Family and friends gathered at a barbecue in a Brampton park on Sunday to remember the lives of two Black men shot dead by Peel Regional Police this year.
A few dozen people huddled under tents to hide from the afternoon sun that beat down as kids played in a nearby splash pad and a cricket game got underway in otherwise barren sports fields.
The event was held to honour D’Andre Campbell and Jamal Francique, who were shot and killed by police in separate incidents this year.
The Campbells said 26-year-old D’Andre called 911 on himself on April 6, but they do not know why. He lived with schizophrenia, and the family says he was not a danger to anyone that day.
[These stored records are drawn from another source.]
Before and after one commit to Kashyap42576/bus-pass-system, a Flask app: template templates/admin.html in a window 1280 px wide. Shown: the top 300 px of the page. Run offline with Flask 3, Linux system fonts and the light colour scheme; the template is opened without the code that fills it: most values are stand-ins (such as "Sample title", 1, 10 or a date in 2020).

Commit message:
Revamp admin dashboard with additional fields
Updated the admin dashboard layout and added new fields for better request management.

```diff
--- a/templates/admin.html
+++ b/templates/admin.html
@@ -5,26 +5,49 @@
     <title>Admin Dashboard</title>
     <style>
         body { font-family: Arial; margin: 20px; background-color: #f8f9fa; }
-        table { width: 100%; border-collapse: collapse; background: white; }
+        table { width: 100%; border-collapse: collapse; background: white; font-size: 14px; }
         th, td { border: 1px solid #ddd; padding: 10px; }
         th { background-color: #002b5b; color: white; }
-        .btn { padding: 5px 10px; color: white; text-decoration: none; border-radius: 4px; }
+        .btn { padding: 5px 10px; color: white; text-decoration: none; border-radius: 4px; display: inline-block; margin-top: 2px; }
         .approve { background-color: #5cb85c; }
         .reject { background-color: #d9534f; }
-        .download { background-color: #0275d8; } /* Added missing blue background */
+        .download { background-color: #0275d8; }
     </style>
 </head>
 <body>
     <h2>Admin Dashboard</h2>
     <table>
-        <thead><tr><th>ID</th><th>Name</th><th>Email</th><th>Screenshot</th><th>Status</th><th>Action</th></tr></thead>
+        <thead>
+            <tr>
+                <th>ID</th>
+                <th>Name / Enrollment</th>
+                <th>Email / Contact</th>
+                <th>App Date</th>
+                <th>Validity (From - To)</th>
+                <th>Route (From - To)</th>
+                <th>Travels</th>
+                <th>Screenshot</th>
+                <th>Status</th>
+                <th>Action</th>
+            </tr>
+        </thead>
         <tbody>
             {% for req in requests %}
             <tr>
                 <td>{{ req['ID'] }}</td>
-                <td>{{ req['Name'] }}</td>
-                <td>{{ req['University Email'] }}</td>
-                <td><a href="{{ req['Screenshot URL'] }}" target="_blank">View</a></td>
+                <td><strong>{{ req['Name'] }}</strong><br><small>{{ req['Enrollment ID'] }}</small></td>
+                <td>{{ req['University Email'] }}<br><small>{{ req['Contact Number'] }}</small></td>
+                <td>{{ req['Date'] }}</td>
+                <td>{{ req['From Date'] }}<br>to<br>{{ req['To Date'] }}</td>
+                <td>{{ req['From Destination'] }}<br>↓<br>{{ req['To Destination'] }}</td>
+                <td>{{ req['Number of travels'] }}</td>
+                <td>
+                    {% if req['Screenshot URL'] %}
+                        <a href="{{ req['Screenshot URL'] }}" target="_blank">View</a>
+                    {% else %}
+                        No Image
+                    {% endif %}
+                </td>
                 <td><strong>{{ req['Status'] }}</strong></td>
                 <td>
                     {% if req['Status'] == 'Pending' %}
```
“It was terrifying… and we’re all going through a tragic movement right now. The way my son was taken away from me, it was very difficult — so we need justice,” Yvonne Campbell, D’Andre Campbell’s mother, said.
Francique’s family said the 28-year-old lived with schizophrenia and bipolar disorder and was unarmed when he was shot in the back of the head on Jan. 7.
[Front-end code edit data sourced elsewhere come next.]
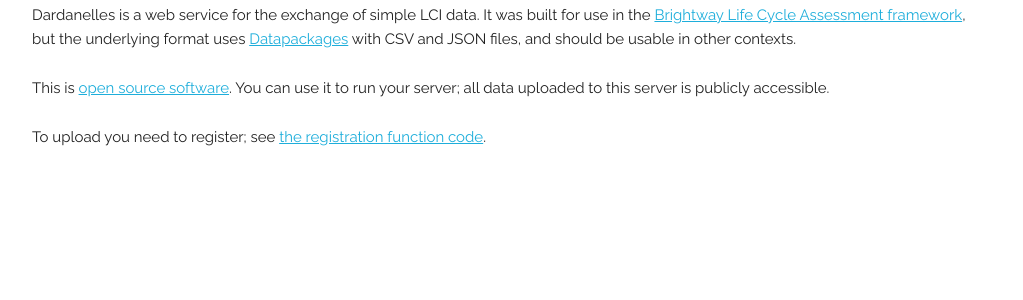
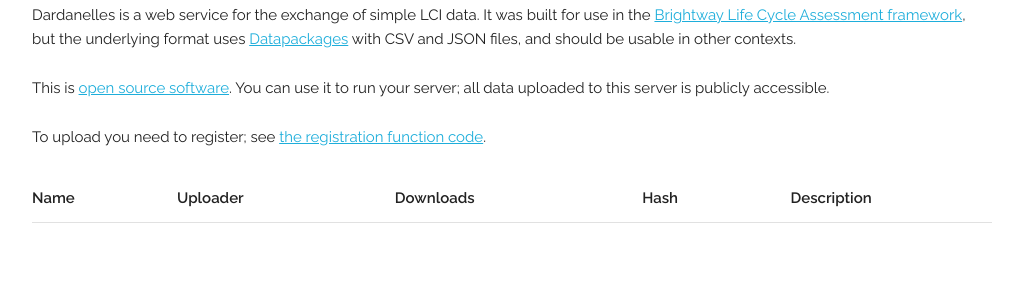
Before and after one commit to brightway-lca/dardanelles, a Flask app: page / in a window 1280 px wide. Shown: the part 436-736 px from the top of the page, without its empty margins (128-1151 px from the left). Run offline with Flask 2, Linux system fonts and the light colour scheme; lists and menus that the app fills with data are empty; parts of the project's set-up code (start-up, migrations or seed data) failed here and were passed over.

Commit message:
Table in landing page

```diff
--- a/dardanelles/server/templates/index.html
+++ b/dardanelles/server/templates/index.html
@@ -31,6 +31,29 @@
         <p>To upload you need to register; see <a href="https://github.com/brightway-lca/dardanelles/blob/77cb1485833c8dc0af6274155cccd2ff3383e892/dardanelles/client/client.py#L24">the registration function code</a>.</p>
       </div>
     </div>
+    <div class="row">
+      <table class="u-full-width">
+        <thead>
+          <tr>
+            <th>Name</th>
+            <th>Uploader</th>
+            <th>Downloads</th>
+            <th>Hash</th>
+            <th>Description</th>
+            </tr>
+        </thead>
+        <tbody>
+          {% for row in table %}
+          <tr>
+            <td>{{ row.database }}</td>
+            <td>{{ row.user.username }}</td>
+            <td>{{ row.count }}</td>
+            <td>{{ row.sha256 }}</td>
+            <td>{{ row.descripton }}</td>
+          </tr>{% endfor %}
+        </tbody>
+      </table>
+    </div>
   </div>
 </body>
 </html>
--- a/requirements-client.txt
+++ b/requirements-client.txt
@@ -1,4 +1,5 @@
 bw2data
+bw2io
 bw_processing
 numpy
 wrapt
```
“We demand, we demand, that the police officer that killed my son and the police officers that were a part of it, we demand they get picked up and put in jail right now,” Derek Francique, Jamal Francique’s father, said.
“It damaged us, it damaged our whole entire family — he was taken away way, way, way too soon and we want justice for him.”
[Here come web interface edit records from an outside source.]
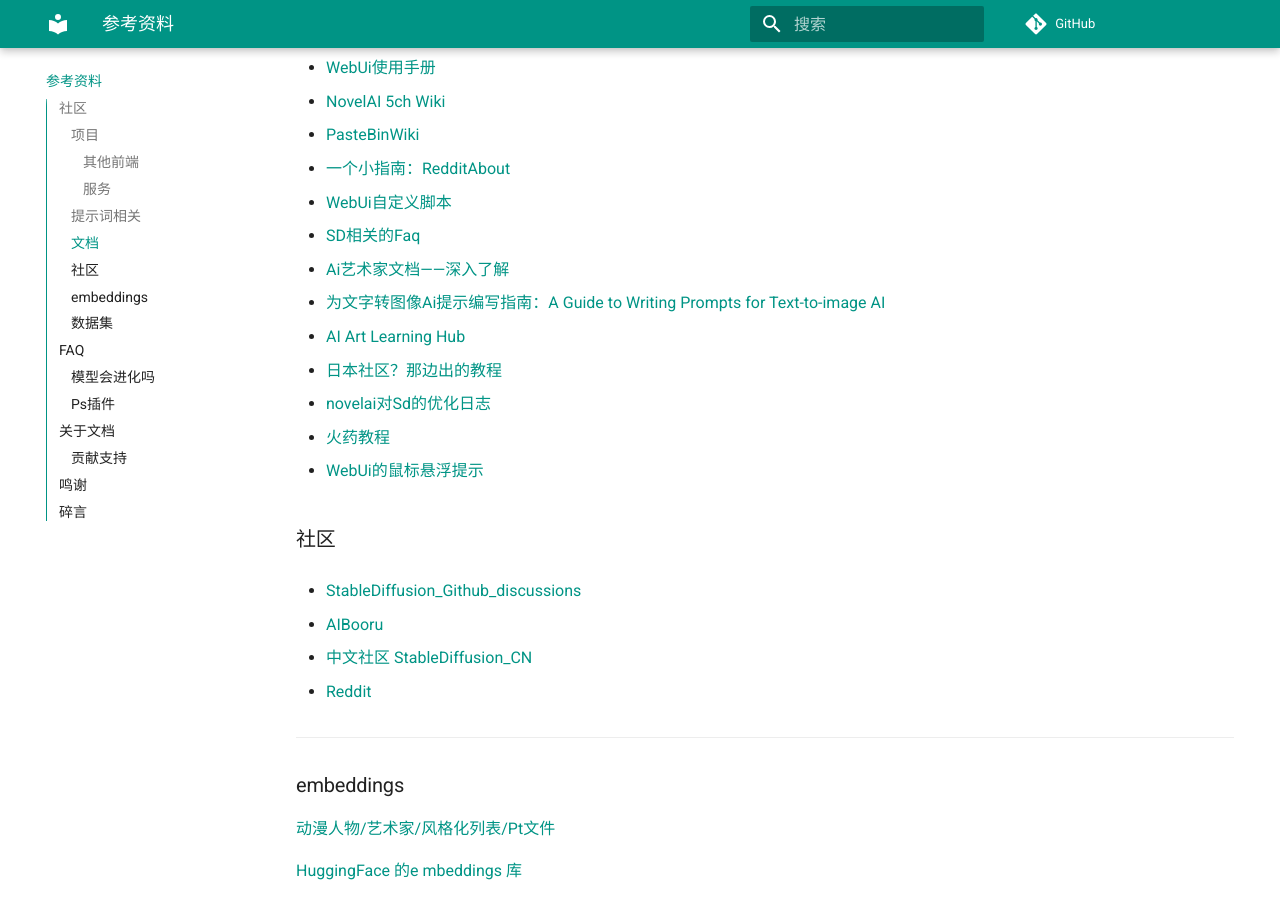
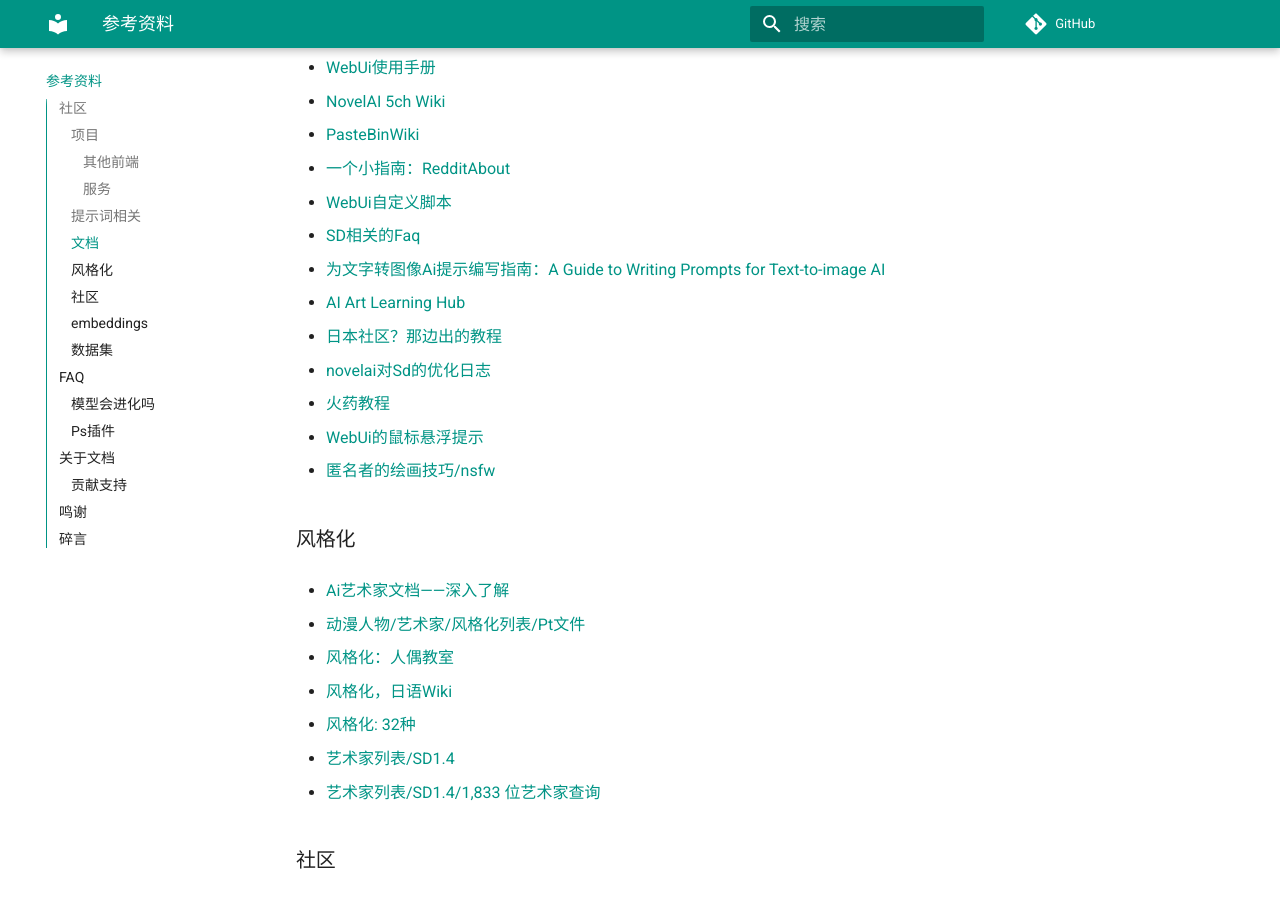
Before and after one commit to sudoskys/StableDiffusionBook, an MkDocs documentation site: the page built from docs/7_landing.md, in a window 1280 px wide and 900 px high, scrolled down 1118 px. Built offline with MkDocs 1.6.1 and Material for MkDocs 9.7.7, drawn with Linux system fonts in a browser that asks for light colours; comment, search, counter and statistics services are not loaded.

```diff
--- a/docs/7_landing.md
+++ b/docs/7_landing.md
@@ -42,6 +42,7 @@
 
 - [StableDiffusion Show](https://t.me/StableDiffusion_Show)
 
+
 ### 文档
 
 - **[SD资源金矿](https://rentry.org/sdupdates)**
@@ -71,6 +71,24 @@
 - [火药教程](https://rentry.org/stablediffgpubuy)
 
 - [WebUi的鼠标悬浮提示](https://github.com/AUTOMATIC1111/stable-diffusion-webui/blob/master/javascript/hints.js)
+
+- [匿名者的绘画技巧/nsfw](https://rentry.org/inpainting-guide-SD)
+
+### 风格化
+
+- [Ai艺术家文档——深入了解](https://docs.google.com/spreadsheets/d/1SRqJ7F_6yHVSOeCi3U82aA448TqEGrUlRrLLZ51abLg/htmlview#)
+
+- [动漫人物/艺术家/风格化列表/Pt文件](https://rentry.org/anime_and_titties)
+
+- [风格化：人偶教室](https://www.yuque.com/longyuye/lmgcwy)
+
+- [风格化，日语Wiki](https://seesaawiki.jp/nai_ch/d/%b2%e8%c9%f7%a1%a6%b9%bd%bf%de)
+
+- [风格化: 32种](https://www.bilibili.com/video/BV1TP411N71t/)
+
+- [艺术家列表/SD1.4](https://rentry.org/artists_sd-v1-4)
+
+- [艺术家列表/SD1.4/1,833 位艺术家查询](https://www.urania.ai/top-sd-artists)
 
 ### 社区
 
```
Also changed, not shown: other parts of docs/7_landing.md (+0 -1 lines), docs/3_install.md (+11 -1 lines), docs/5_drawing.md (+7 -0 lines), docs/6_selftrain.md (+39 -7 lines).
The SIU said police were planning to arrest Francique when the shooting occurred.
Peter Korchinski, the father of Regis Korchinski-Paquet — a 29-year-old woman who fell from her 24th-floor High Park-area apartment after Toronto police were called to respond to a domestic disturbance, attended to rally as he grieves the loss of his daughter.
“Accountability has to be there, the transparency. We don’t have the officers’ names, we don’t have their badge numbers,” he said, adding his daughter was a “joyous and optimistic person.”
“She would never jump for 24 floors ever.”
The province’s police watchdog, the Special Investigations Unit, continue to examine all three deaths.
— With files from Kamil Karamali and Nick Westoll